I've been vegan for about six years now, so a love for fresh vegetables and superfoods has now become a core part of my being. Don't get me wrong. I love my indulgent, creamy pastas and truffle fries more than anyone. But I keep most of my focus on eating clean and healthy so I can indulge guilt-free.

But I'd say about a large part of my diet has always, unknowingly, included superfoods. Being Indian, lentils, beetroot, garlic, ginger, and whole grains have been core essentials on the family dinner table since I could digest solid foods.

Keep Reading... Show less

Now that college is around the corner for most if not all young adults, students once shook by a pandemic now have to shift their focus on achieving their career goals. As if we thought we had it together already! As an NYC girl, I have always seen myself as a hustler, hungry to advance my career in journalism by having one skill: working hard.

Keep Reading... Show less
Lifestyle

5 BBQ Essentials Every Vegan Should Bring To Avoid Summer Cookout FOMO

You'll have your whole family drooling when you bring these goodies over too.

All vegetarians and vegans can relate when I say this: summer barbecues aren't fun when there's nothing you can eat.

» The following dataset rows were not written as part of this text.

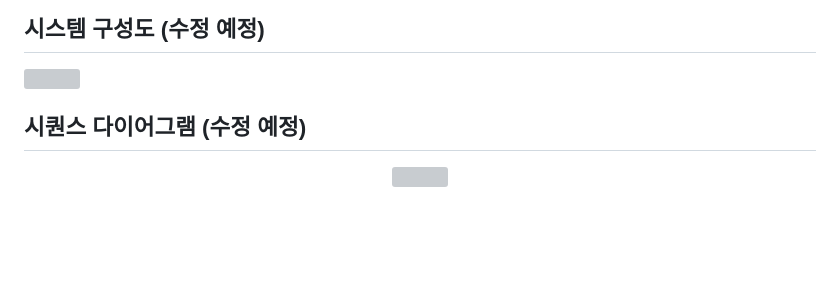
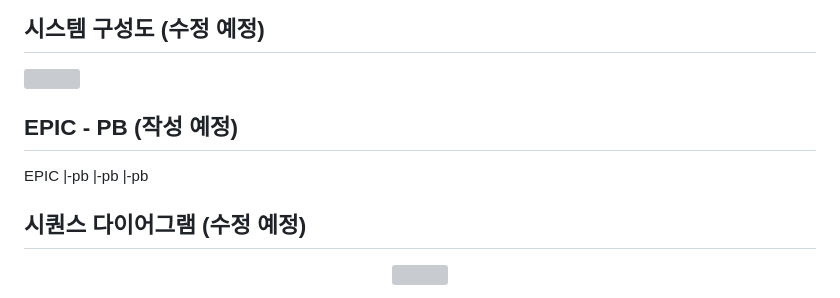
Before and after one commit to 2025TUKCOMCD/TripleK, a Markdown page: README.md, the part around the change. GitHub-like rendering; blank space fills up the shorter version; grey boxes are pictures that could not be loaded.

```diff
--- a/README.md
+++ b/README.md
@@ -11,6 +11,12 @@
 
 ## 시스템 구성도 (수정 예정)
 <img src="https://github.com/user-attachments/assets/5dca0a6b-a170-4cb5-90f5-2241dc3af5dc"/>
+
+## EPIC - PB (작성 예정)
+EPIC
+ |-pb
+ |-pb
+ |-pb
 
 ## 시퀀스 다이어그램 (수정 예정)
 <div align='center'>
```
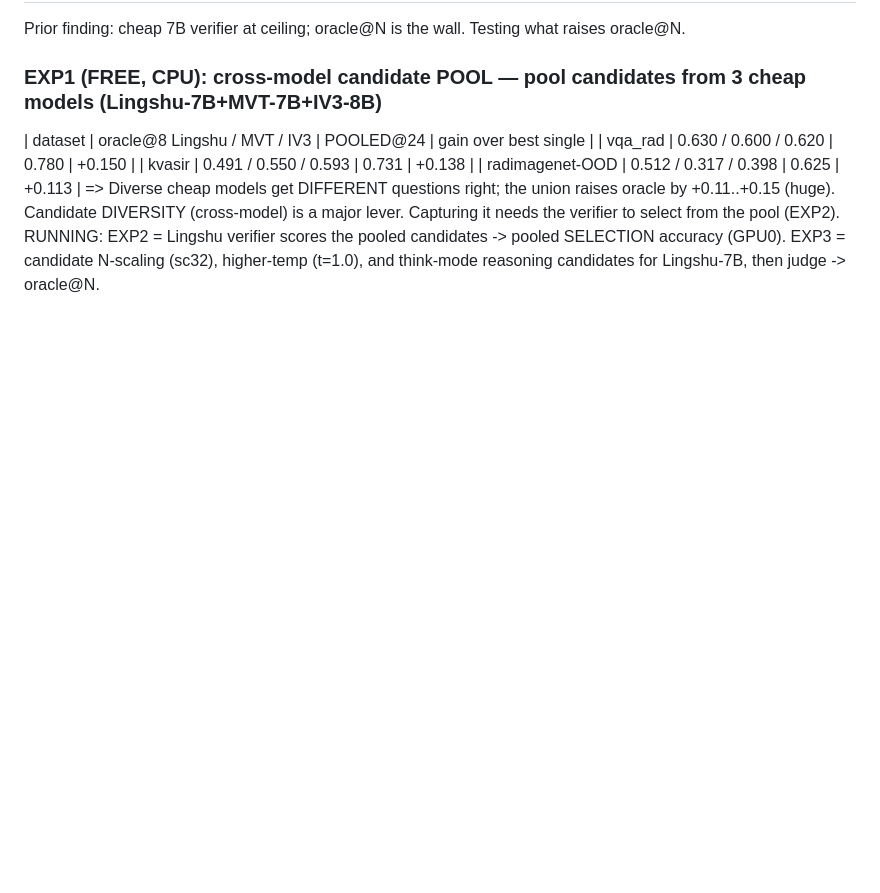
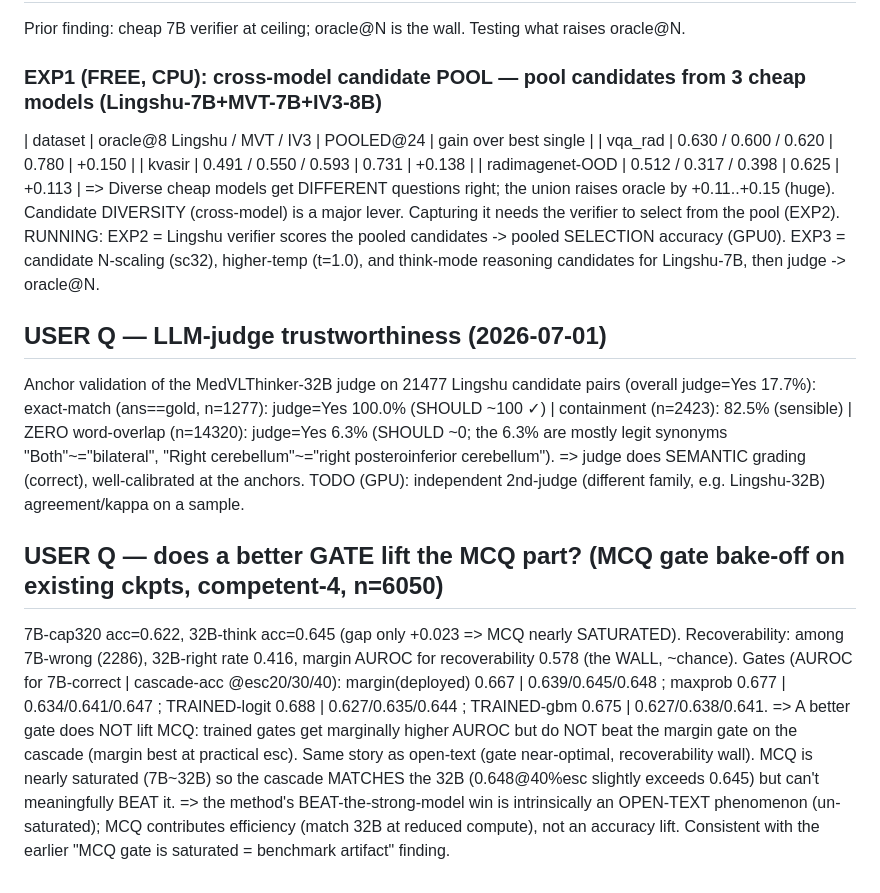
Before and after one commit to Leokuan0208/medvlthinker-imgdiff-compute, a Markdown page: results/cascade_methods/UNIFIED_METHOD_EXPERIMENTS.md, the part around the change. GitHub-like rendering; blank space fills up the shorter version.

Commit message:
User Qs: (1) LLM judge anchor-validated (100% exact-match, 6.3% zero-overlap=mostly synonyms -> semantic grading, sound; 2nd-judge TODO); (2) better gate does NOT lift MCQ (saturated 7B~32B; margin near-optimal; recoverability wall 0.578) -> beat-the-strong is an open-text phenomenon

```diff
--- a/results/cascade_methods/UNIFIED_METHOD_EXPERIMENTS.md
+++ b/results/cascade_methods/UNIFIED_METHOD_EXPERIMENTS.md
@@ -358,3 +358,22 @@ Prior finding: cheap 7B verifier at ceiling; oracle@N is the wall. Testing what
    DIVERSITY (cross-model) is a major lever. Capturing it needs the verifier to select from the pool (EXP2).
 RUNNING: EXP2 = Lingshu verifier scores the pooled candidates -> pooled SELECTION accuracy (GPU0). EXP3 = candidate
 N-scaling (sc32), higher-temp (t=1.0), and think-mode reasoning candidates for Lingshu-7B, then judge -> oracle@N.
+
+## USER Q — LLM-judge trustworthiness (2026-07-01)
+Anchor validation of the MedVLThinker-32B judge on 21477 Lingshu candidate pairs (overall judge=Yes 17.7%):
+  exact-match (ans==gold, n=1277): judge=Yes 100.0% (SHOULD ~100 ✓) | containment (n=2423): 82.5% (sensible) |
+  ZERO word-overlap (n=14320): judge=Yes 6.3% (SHOULD ~0; the 6.3% are mostly legit synonyms "Both"~="bilateral",
+  "Right cerebellum"~="right posteroinferior cerebellum"). => judge does SEMANTIC grading (correct), well-calibrated
+  at the anchors. TODO (GPU): independent 2nd-judge (different family, e.g. Lingshu-32B) agreement/kappa on a sample.
+
+## USER Q — does a better GATE lift the MCQ part? (MCQ gate bake-off on existing ckpts, competent-4, n=6050)
+7B-cap320 acc=0.622, 32B-think acc=0.645 (gap only +0.023 => MCQ nearly SATURATED). Recoverability: among 7B-wrong
+(2286), 32B-right rate 0.416, margin AUROC for recoverability 0.578 (the WALL, ~chance). Gates (AUROC for 7B-correct
+| cascade-acc @esc20/30/40): margin(deployed) 0.667 | 0.639/0.645/0.648 ; maxprob 0.677 | 0.634/0.641/0.647 ;
+TRAINED-logit 0.688 | 0.627/0.635/0.644 ; TRAINED-gbm 0.675 | 0.627/0.638/0.641.
+=> A better gate does NOT lift MCQ: trained gates get marginally higher AUROC but do NOT beat the margin gate on the
+   cascade (margin best at practical esc). Same story as open-text (gate near-optimal, recoverability wall). MCQ is
+   nearly saturated (7B~32B) so the cascade MATCHES the 32B (0.648@40%esc slightly exceeds 0.645) but can't
+   meaningfully BEAT it. => the method's BEAT-the-strong-model win is intrinsically an OPEN-TEXT phenomenon
+   (un-saturated); MCQ contributes efficiency (match 32B at reduced compute), not an accuracy lift. Consistent with
+   the earlier "MCQ gate is saturated = benchmark artifact" finding.
```
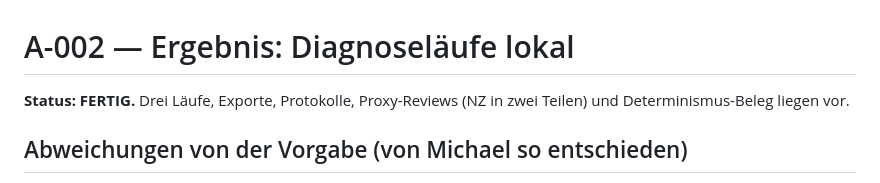
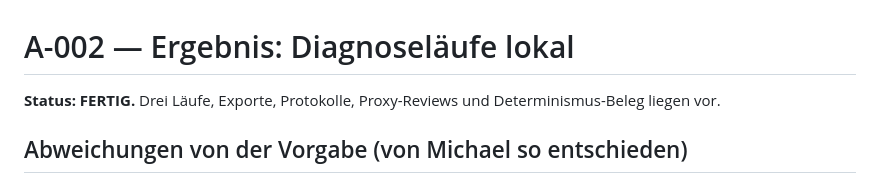
Before and after one commit to aemjay/curata, a Markdown page: docs/auftraege/A-002.ergebnis.md, the part around the change. Rendered like a GitHub page.

Commit message:
auftrag(A-002): Ergebnis-Statuszeile bereinigt
Co-Authored-By: Claude Sonnet 5.5 <noreply@anthropic.com>

```diff
--- a/docs/auftraege/A-002.ergebnis.md
+++ b/docs/auftraege/A-002.ergebnis.md
@@ -1,6 +1,6 @@
 # A-002 — Ergebnis: Diagnoseläufe lokal
 
-**Status: FERTIG.** Drei Läufe, Exporte, Protokolle, Proxy-Reviews (NZ in zwei Teilen) und Determinismus-Beleg liegen vor.
+**Status: FERTIG.** Drei Läufe, Exporte, Protokolle, Proxy-Reviews und Determinismus-Beleg liegen vor.
 
 ## Abweichungen von der Vorgabe (von Michael so entschieden)
 - Statt `stadt`/`familie`/`natur` drei vorhandene Reise-Bibliotheken aus `D:\Claude\Gemma\testbilder\`: **suedengland** (468, = Feldabnahme), **schottland** (856), **nz** (2264). Ein Personen-dominanter Ordner fehlt.
```
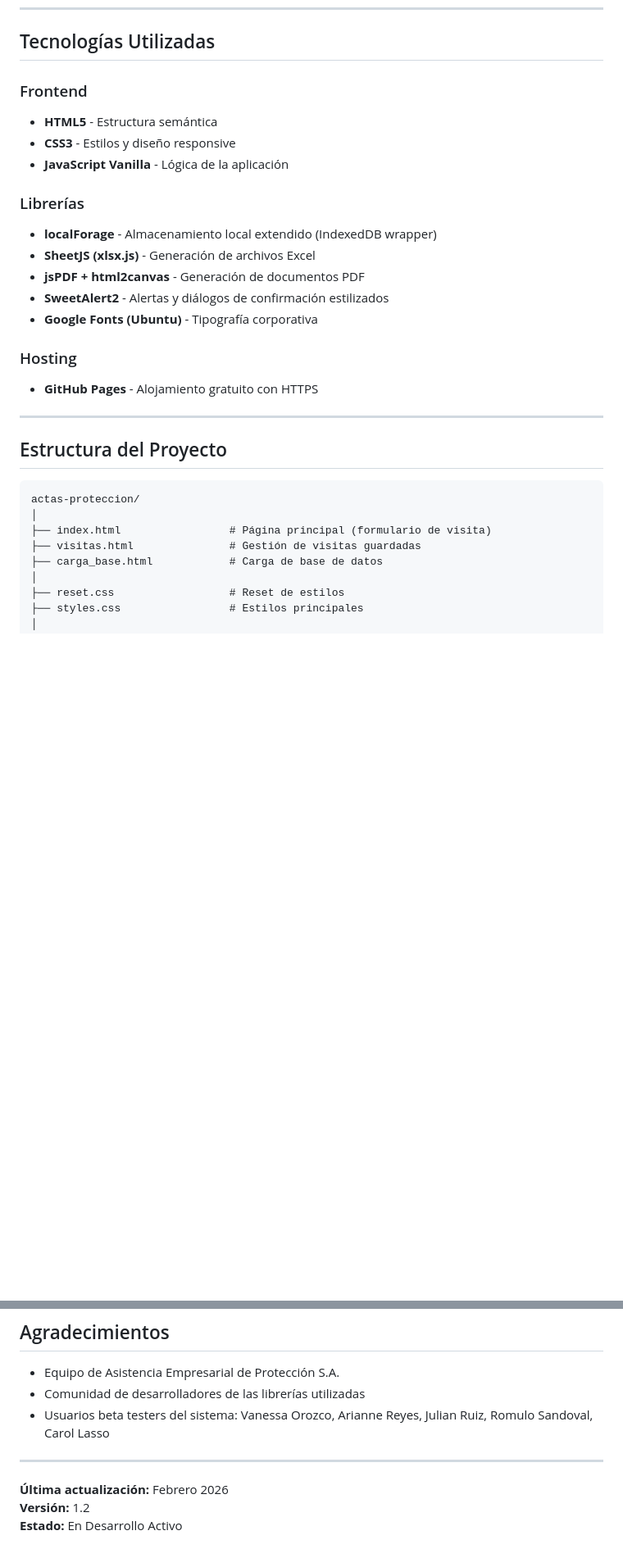
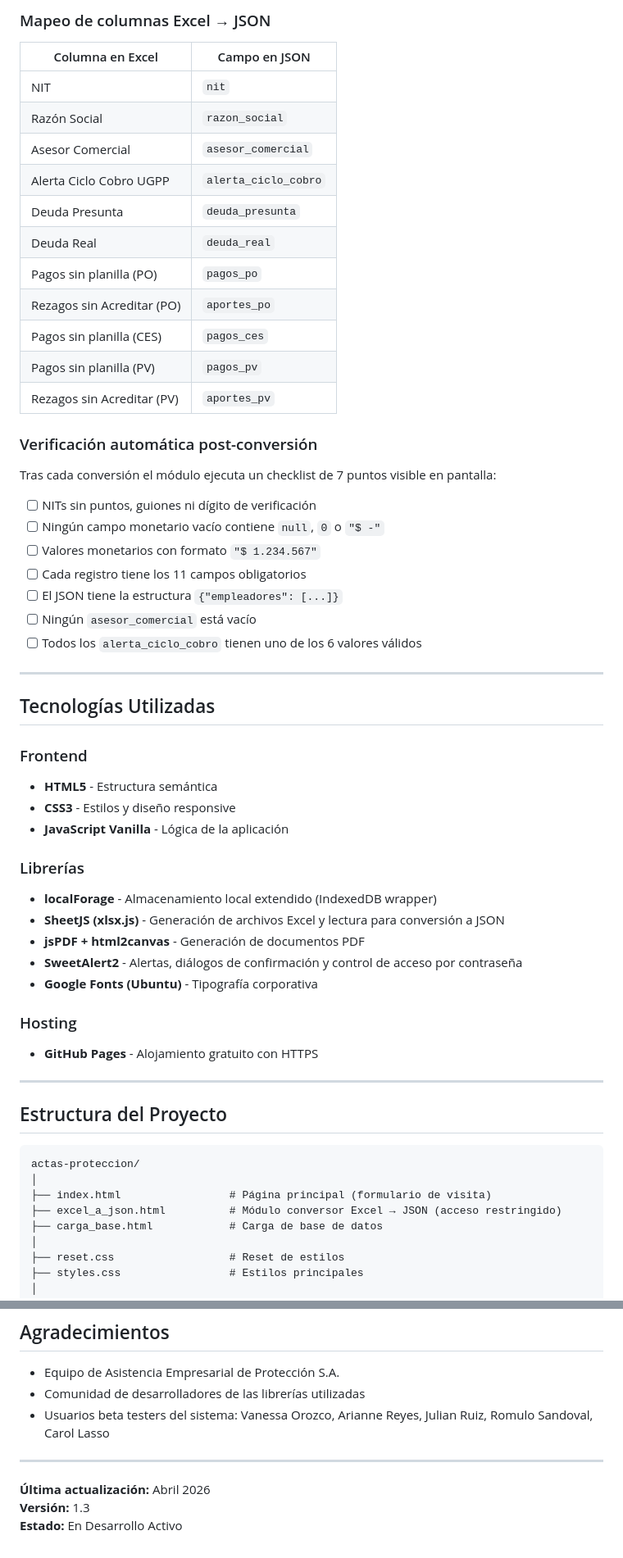
Before and after one commit to Hyoga1023/Informe_gestion_acompanamiento, a Markdown page: README.md, 2 parts joined by grey strips. Shown at 82% size. Rendered like a GitHub page; blank space fills up the shorter version.

Commit message:
Actualiza README con nueva actualización. pasar Excel a .json y contraseña para la funcionalidad

```diff
--- a/README.md
+++ b/README.md
@@ -64,3 +125,32 @@ Sistema web que permite a los ejecutivos de asistencia empresarial y ejecutivos
+### Mapeo de columnas Excel → JSON
+
+| Columna en Excel | Campo en JSON |
+|---|---|
+| NIT | `nit` |
+| Razón Social | `razon_social` |
+| Asesor Comercial | `asesor_comercial` |
+| Alerta Ciclo Cobro UGPP | `alerta_ciclo_cobro` |
+| Deuda Presunta | `deuda_presunta` |
+| Deuda Real | `deuda_real` |
+| Pagos sin planilla (PO) | `pagos_po` |
+| Rezagos sin Acreditar (PO) | `aportes_po` |
+| Pagos sin planilla (CES) | `pagos_ces` |
+| Pagos sin planilla (PV) | `pagos_pv` |
+| Rezagos sin Acreditar (PV) | `aportes_pv` |
+
+### Verificación automática post-conversión
+Tras cada conversión el módulo ejecuta un checklist de 7 puntos visible en pantalla:
+
+- [ ] NITs sin puntos, guiones ni dígito de verificación
+- [ ] Ningún campo monetario vacío contiene `null`, `0` o `"$ -"`
+- [ ] Valores monetarios con formato `"$ 1.234.567"`
+- [ ] Cada registro tiene los 11 campos obligatorios
+- [ ] El JSON tiene la estructura `{"empleadores": [...]}`
+- [ ] Ningún `asesor_comercial` está vacío
+- [ ] Todos los `alerta_ciclo_cobro` tienen uno de los 6 valores válidos
+
+---
+
 ## Tecnologías Utilizadas
 
 ### Frontend
@@ -70,9 +160,9 @@ Sistema web que permite a los ejecutivos de asistencia empresarial y ejecutivos
 
 ### Librerías
 - **localForage** - Almacenamiento local extendido (IndexedDB wrapper)
-- **SheetJS (xlsx.js)** - Generación de archivos Excel
+- **SheetJS (xlsx.js)** - Generación de archivos Excel y lectura para conversión a JSON
 - **jsPDF + html2canvas** - Generación de documentos PDF
-- **SweetAlert2** - Alertas y diálogos de confirmación estilizados
+- **SweetAlert2** - Alertas, diálogos de confirmación y control de acceso por contraseña
 - **Google Fonts (Ubuntu)** - Tipografía corporativa
 
 ### Hosting
@@ -86,7 +176,7 @@ Sistema web que permite a los ejecutivos de asistencia empresarial y ejecutivos
 actas-proteccion/
 │
 ├── index.html                 # Página principal (formulario de visita)
-├── visitas.html               # Gestión de visitas guardadas
+├── excel_a_json.html          # Módulo conversor Excel → JSON (acceso restringido)
 ├── carga_base.html            # Carga de base de datos
 │
 ├── reset.css                  # Reset de estilos
@@ -338,6 +460,6 @@ Todos los derechos reservados © 2026
 
 ---
 
-**Última actualización:** Febrero 2026
-**Versión:** 1.2
+**Última actualización:** Abril 2026
+**Versión:** 1.3
 **Estado:** En Desarrollo Activo
```
Also changed, not shown: other parts of README.md (+97 -4 lines).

Keep Reading... Show less

Kourtney Kardashian has decided to leave "Keeping Up With The Kardashians" after nearly 14 years and although we saw this coming, it breaks our heart that she won't be there to make us laugh with her infamous attitude and hilarious one-liners.

Kourtney is leaving the show because it was taking up too much of her life and it was a "toxic environment" for her.

Keep Reading... Show less
Health and Wellness

We Asked You How You Felt About Resuming 'Normal' Activities, And Some Of Your Answers Shocked Us

The New York Times asked 511 epidemiologists when they'd feel comfortable doing "normal" activities again, considering COVID-19. We asked our peers the same thing, for science.

Last month, the New York Times surveyed about 500 epidemiologists asking about their comfort level with certain activities once deemed normal — socializing with friends, going to the doctor, bringing in the mail. That's all well and good for the experts, but they are a very niche group, not the majority of the population. What do "normal" people feel safe doing? In certain states, we've seen how comfortable everyone is with everything (looking at you, Florida), but we wanted to know where Odyssey's readers fell on the comfort scale. Are they sticking with the epidemiologists who won't be attending a wedding for another year, or are they storming the sunny beaches as soon as possible?

Keep Reading... Show less
Facebook Comments